BDP Pattern has a research programme in place to develop demountable and re-use solutions that avoid excessive expenditure and waste. The company is keen to open up world events to less-wealthy countries and improve sustainability.

“Most major event authorities are now encouraging repurposing, re-use and modular. At BDP, we strongly support this much more sustainable and cost-effective approach, both to minimise environmental impact and to enable less-wealthy nations to benefit from hosting major sporting events.”

Emerging trends

Looking ahead, Patel is noticing a “clear upscaling” of facilities and describes the general admission offer as “greatly enhanced” from a few decades ago.

Patel cites greater food and beverage offerings, pay-as-you-go dining and higher-quality concourses as emerging trends in the stadium sector, and these are set to be implemented across BDP Pattern’s ongoing projects.

“In hospitality, there seems to be a trend away from boxes (suites) towards lounges,” he says. “This offer is being stratified with a variety of options, from loge boxes to high-end dining. At our Everton project, we are going as far as introducing ‘show kitchens’ with celebrity chefs.

“Technology is a major drive for change, bringing in greater fan engagement, better data collection, at-seat service and digital event involvement. Most events are now becoming a day out with significant pre- and post-match entertainment including music, lectures and gaming.”

In masterplan contexts, stadiums now offer a larger mix of facilities including retail, hotel and residential. One of our recent projects had a shopping mall embedded into the stadium. This variety helps revenue and daily footfall.

Although the past 12 months have seen the reopening of facilities around the world following COVID-19, Patel recognises that the pandemic has had a “profound” impact on eventgoers, with social habits having changed and the current cost-of-living crisis affecting fans’ spending capacity.

“With disposable income being strained, we are working to ensure venues support organisations so their attendance at sport and entertainment events remains strong,” says Patel.

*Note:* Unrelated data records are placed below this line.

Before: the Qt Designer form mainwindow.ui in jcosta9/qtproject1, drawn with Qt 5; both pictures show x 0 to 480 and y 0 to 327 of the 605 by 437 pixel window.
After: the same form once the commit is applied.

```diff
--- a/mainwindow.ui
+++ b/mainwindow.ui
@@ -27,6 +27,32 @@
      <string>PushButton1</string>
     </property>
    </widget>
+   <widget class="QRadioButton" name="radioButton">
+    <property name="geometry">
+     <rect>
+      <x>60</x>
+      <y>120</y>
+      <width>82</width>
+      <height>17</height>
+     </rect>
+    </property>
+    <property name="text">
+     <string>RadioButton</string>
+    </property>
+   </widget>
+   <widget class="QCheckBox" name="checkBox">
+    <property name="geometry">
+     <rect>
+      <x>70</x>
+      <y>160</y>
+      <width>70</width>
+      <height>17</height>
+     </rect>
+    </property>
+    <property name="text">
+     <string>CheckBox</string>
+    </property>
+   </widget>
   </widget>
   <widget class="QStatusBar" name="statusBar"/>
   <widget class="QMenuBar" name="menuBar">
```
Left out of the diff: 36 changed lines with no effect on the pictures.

“We understand that these events build social cohesion and provide relief from the challenges of daily life. Looking toward the future, we understand the importance of team sport and know it has a huge social benefit which needs to be supported and funded for the long-term benefit of all our communities.”